I recently received this question from a Money Talks News reader:
I’m (finally) devising a plan to pay off my existing debt. The bulk of my debt is made up of student loans and credit cards. The student loan debt is fairly straightforward since it’s just one loan, but the credit debt is spread across three different credit cards to the tune of $12,000. Can you advise on which debts I should pay down first? — Kerry W.
Organizing a plan to pay down debt is the first step toward getting out of the red and into the black, and it’s nice to hear from readers like Kerry who are eager to turn their finances around.
There are a lot of ideas out there about how to prioritize debts. Some personal finance writers will tell you to pay down the smallest debt first. While getting a small debt paid off quickly will serve as a nice early win in your effort to pay down debt, I think it makes more sense to pay down the debt carrying the highest interest rate first.
The higher the interest, the harder it is (and the longer it can take) to pay off debt. Paying a 20 percent, 25 percent or even close to 30 percent APR makes paying down your balance extremely challenging because so much of your monthly payment is going to interest. Cards that carry interest that high are often retail-branded cards, or they might be the first unsecured cards we opened long ago in hopes of building credit.
Whatever category of card they are, with interest like that you’ll want them paid off as quickly as possible.
Interest isn’t the only reason you’ll want to ditch that credit card debt first. If you have other kinds of open debts – be they student or car loans – it may actually help your credit score long term to pay those bills off as they come due rather than rushing to pay them off quickly. Sounds crazy, right?
Here’s why: Mortgages, student loans and car loans are installment loans and have an expiration date. Assuming you make each payment on time and on schedule, you’ll pay off the loan by that date. Once that happens, the account is reported as closed and will eventually fall off your credit reports.
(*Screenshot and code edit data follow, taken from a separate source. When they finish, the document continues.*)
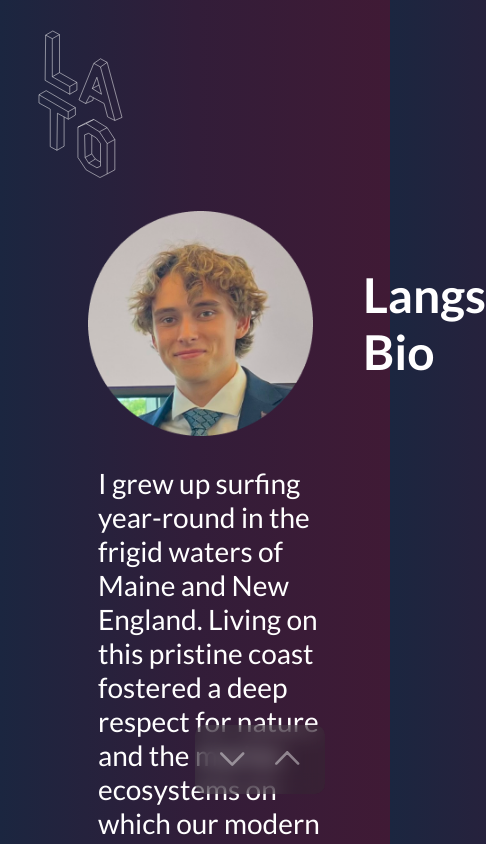
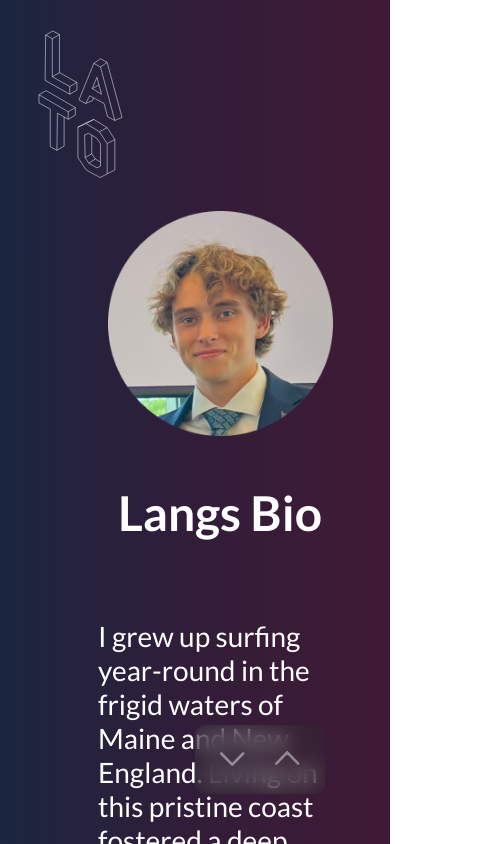
Before and after one commit to LangTowl/langtowl.github.io, an Angular app: page / in a window 390 px wide. Both pictures are taken after a click on the button "Learn more". Shown: the top 844 px of the page, 486 px wide, since content can reach past the window. Built offline with nearby package versions, Linux system fonts and the light colour scheme.

Commit message:
Updates the width of nav bar popover

```diff
--- a/src/modules/about-me/about-me/about-me.component.scss
+++ b/src/modules/about-me/about-me/about-me.component.scss
@@ -126,3 +126,26 @@
         }
     }
 }
+
+/* Media Queries */
+@media only screen and (max-width: 850px) {
+    :host {
+        .container {
+            display: flex;
+            flex-direction: column;
+            justify-content: center;
+
+            .header-row {
+                display: flex;
+                flex-direction: column;
+                justify-content: center;
+
+                .left-items {
+                    display: flex;
+                    flex-direction: column;
+                    justify-content: center;
+                }
+            }
+        }
+    }
+}
--- a/src/modules/nav-bar/nav-bar/nav-bar.component.scss
+++ b/src/modules/nav-bar/nav-bar/nav-bar.component.scss
@@ -64,7 +64,7 @@
 
         .drop-down-menu {
 
-            width: 50%;
+            width: 75%;
 
             background-color: rgba(50, 50, 50, 0.3);
             backdrop-filter: blur(100px);
@@ -105,3 +105,15 @@
         }
     }
 }
+
+/* Media Queries */
+
+@media only screen and (max-width: 850px) {
+    :host {
+        .overlay-container {
+            .drop-down-menu {
+                width: 90%;
+            }
+        }
+    }
+}
```
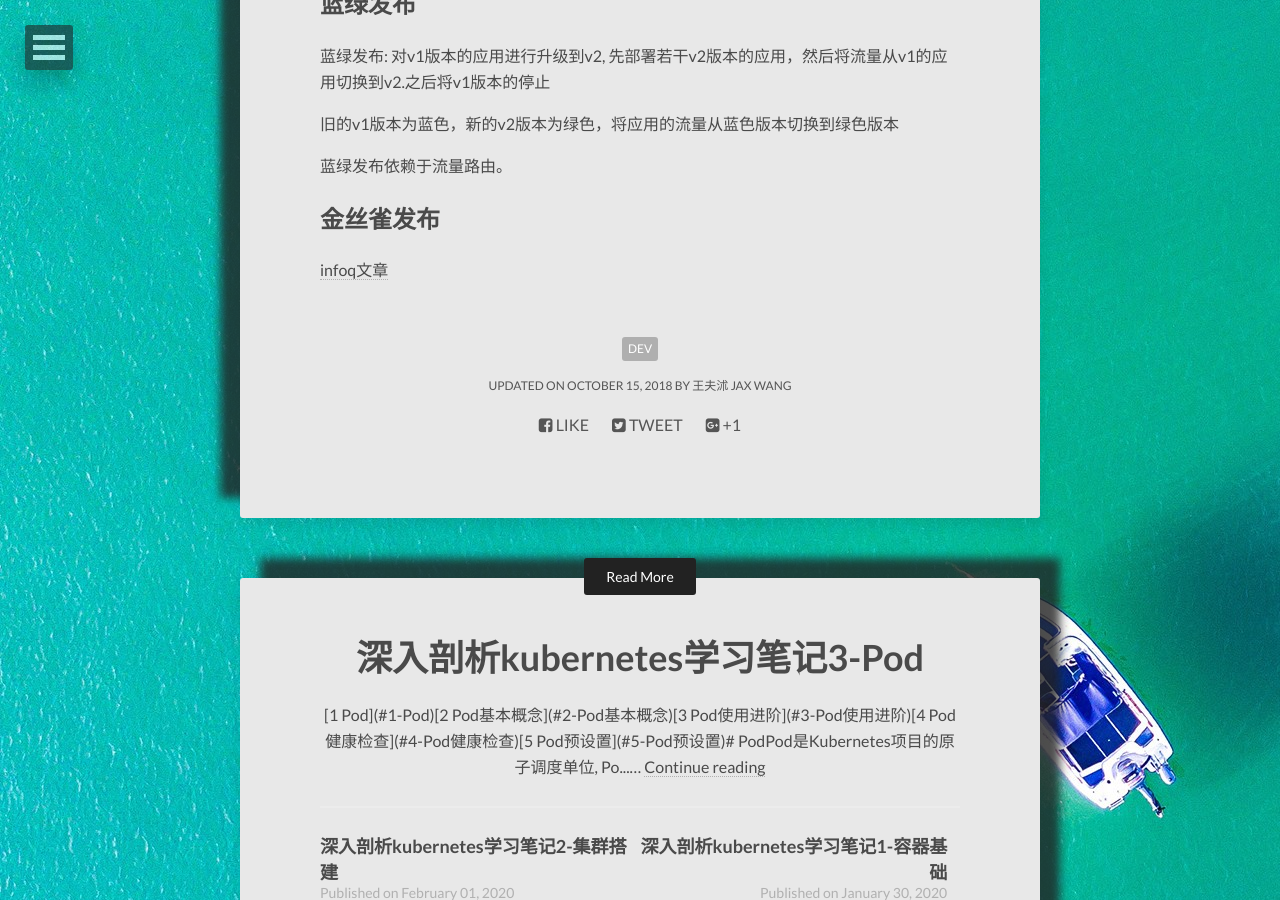
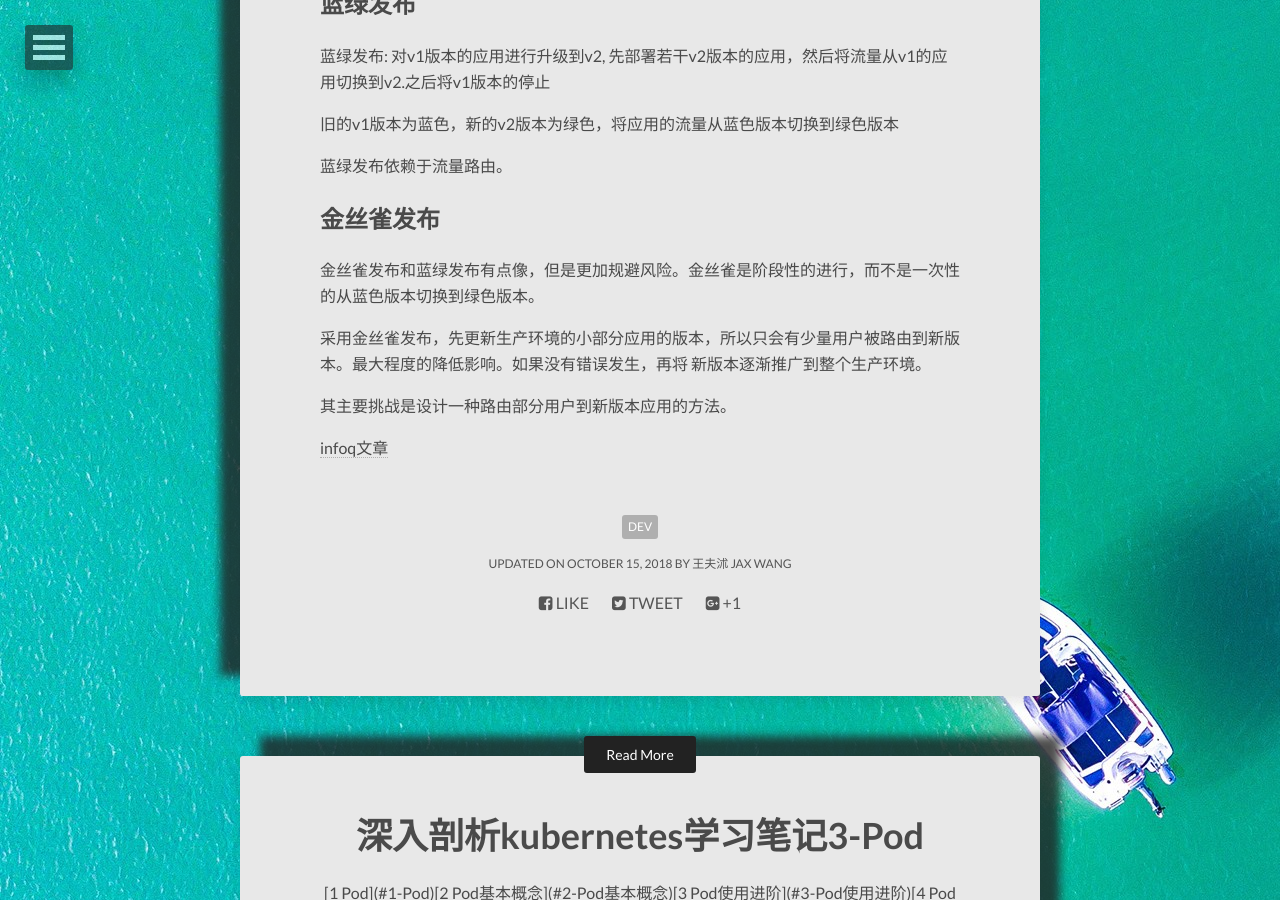
Before and after one commit to wfsly/blog, a Jekyll site: the page built from _posts/2018-10-15-灰度蓝绿金丝雀发布.md, in a window 1280 px wide and 900 px high, scrolled down 432 px. Built offline with Jekyll 4.4.1, drawn with Linux system fonts in a browser that asks for light colours; nearby versions of some CDN libraries.

Commit message:
feat: update 2018-10-15-灰度蓝绿金丝雀发布

```diff
--- a/_posts/2018-10-15-灰度蓝绿金丝雀发布.md
+++ b/_posts/2018-10-15-灰度蓝绿金丝雀发布.md
@@ -19,6 +19,13 @@ tags: [dev]
 
 ## 金丝雀发布
 
+金丝雀发布和蓝绿发布有点像，但是更加规避风险。金丝雀是阶段性的进行，而不是一次性的从蓝色版本切换到绿色版本。
+
+采用金丝雀发布，先更新生产环境的小部分应用的版本，所以只会有少量用户被路由到新版本。最大程度的降低影响。如果没有错误发生，再将
+新版本逐渐推广到整个生产环境。
+
+其主要挑战是设计一种路由部分用户到新版本应用的方法。
+
 [infoq文章][infoq]
 
 
```
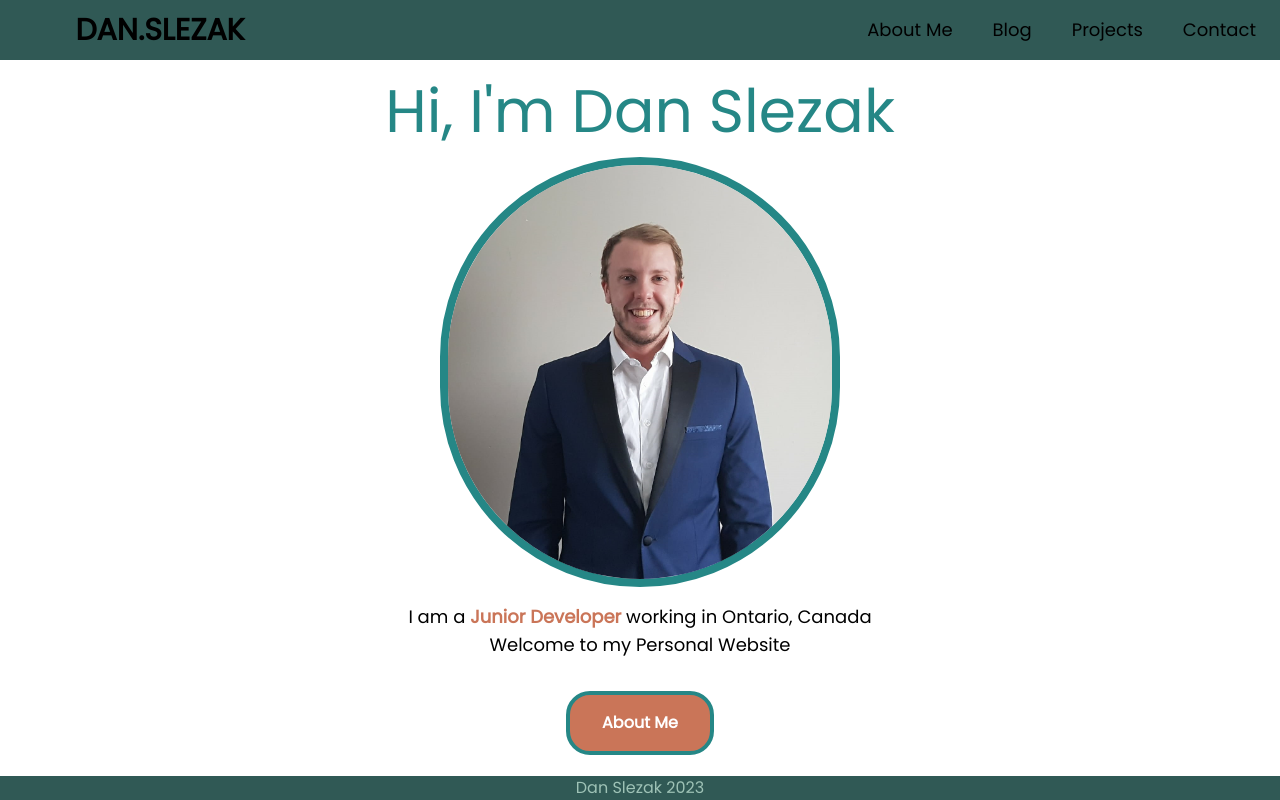
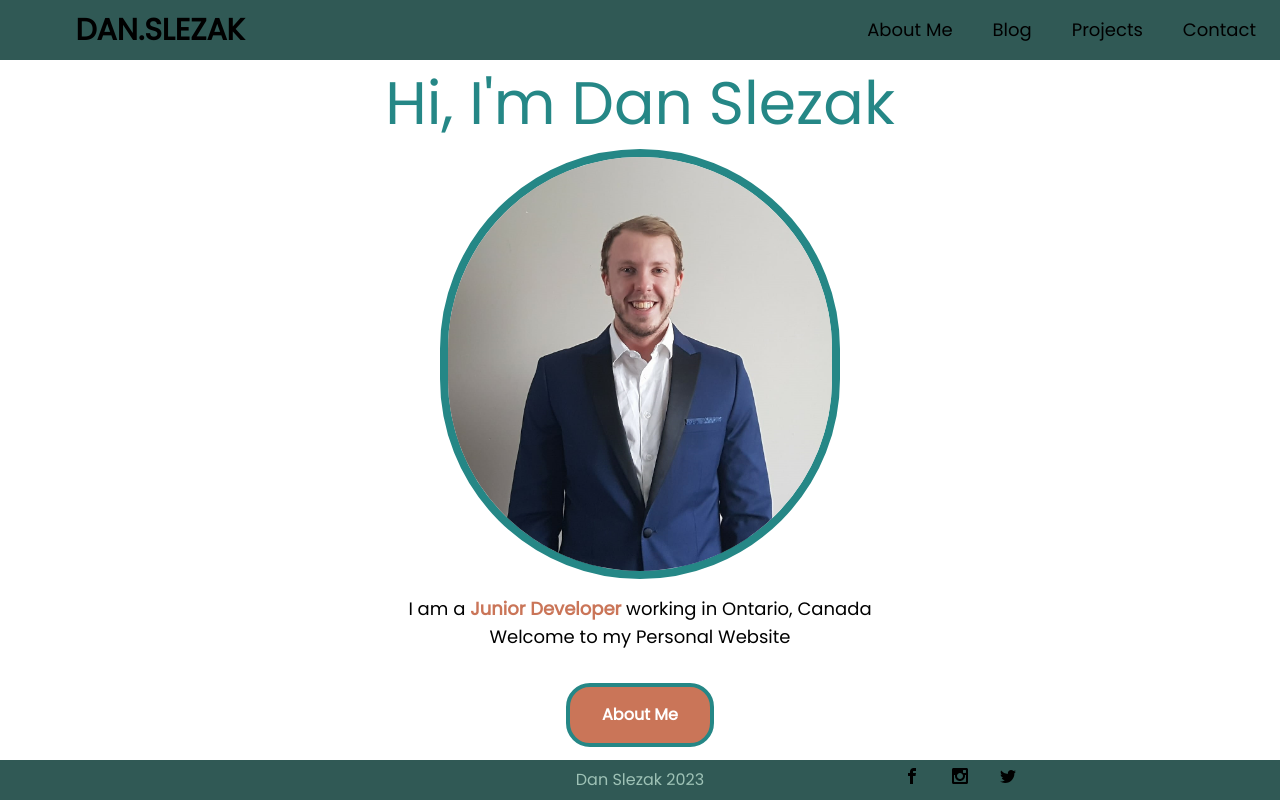
Before and after one commit to d-slezak/DanielSlezak, a Next.js app in the folder blog/: page / in a window 1280 px wide. Built offline with nearby package versions, Linux system fonts and the light colour scheme.

Commit message:
footer styling

```diff
--- a/blog/src/components/footer/Footer.js
+++ b/blog/src/components/footer/Footer.js
@@ -1,5 +1,35 @@
+import { ImFacebook, ImInstagram, ImTwitter } from "react-icons/im";
+
 export default function Footer() {
+
+    let socials = [
+        {
+            title: 'Facebook',
+            icon: ImFacebook,
+            link: '#'
+        },
+        {
+            title: 'Instagram',
+            icon: ImInstagram,
+            link: '#'
+        },
+        {
+            title: 'Twitter',
+            icon: ImTwitter,
+            link: '#'
+        },
+    ]
+
     return (
-        <div className="bg-primary text-primary-accent text-center">Dan Slezak 2023</div>
+        <div className="flex justify-center py-2 bg-primary">
+            <div className="w-1/4"></div>
+            <div  className="w-1/4 text-primary-accent text-center">Dan Slezak 2023</div>
+            <div className="w-1/4 flex justify-center content-center gap-8">
+                {socials.map(social => (
+                    <social.icon/>
+                ))}
+            </div>
+        </div>
+
     )
 }
--- a/blog/src/components/nav/Nav.js
+++ b/blog/src/components/nav/Nav.js
@@ -1,8 +1,6 @@
 import Link from "next/link";
 
 import NavItem from "./NavItem";
-
-import { ImFacebook, ImInstagram, ImTwitter } from "react-icons/im";
 
 
 let navItems = [{
@@ -19,24 +17,6 @@ let navItems = [{
     },
     {
         title: 'Contact',
-        link: '#'
-    },
-]
-
-let socials = [
-    {
-        title: 'Facebook',
-        icon: ImFacebook,
-        link: '#'
-    },
-    {
-        title: 'Instagram',
-        icon: ImInstagram,
-        link: '#'
-    },
-    {
-        title: 'Twitter',
-        icon: ImTwitter,
         link: '#'
     },
 ]
```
Paying off an installment loan early expedites this process, meaning the quicker you pay it off, the shorter it will remain a positive indicator for your credit scores.
Of course, paying them off faster will save you money. But because the annualized interest rates applied to installment loans are by and large much lower than those applied to credit cards, it makes sense to pay off your credit card debt first.
Plus, paying off a credit card balance does not close your account unless you request it to be closed. So even though you no longer carry a balance, that account (and the credit line attached to it) is still being reported to the major credit bureaus.
So you see, it’s really a win-win to pay off your credit card debt – and more specifically the credit card with the highest interest rate – first. Not only will it eliminate costly interest charges, but you can retire the debt and still have the benefit of those credit lines in your credit reports — contributing to a healthy credit score.
For consumers like Kerry, my advice is to pay down the debt with the highest APR first while keeping all of your other open accounts in good standing. Keep those old credit cards open once you pay them off so that you can continue to benefit from their good status with a higher credit score.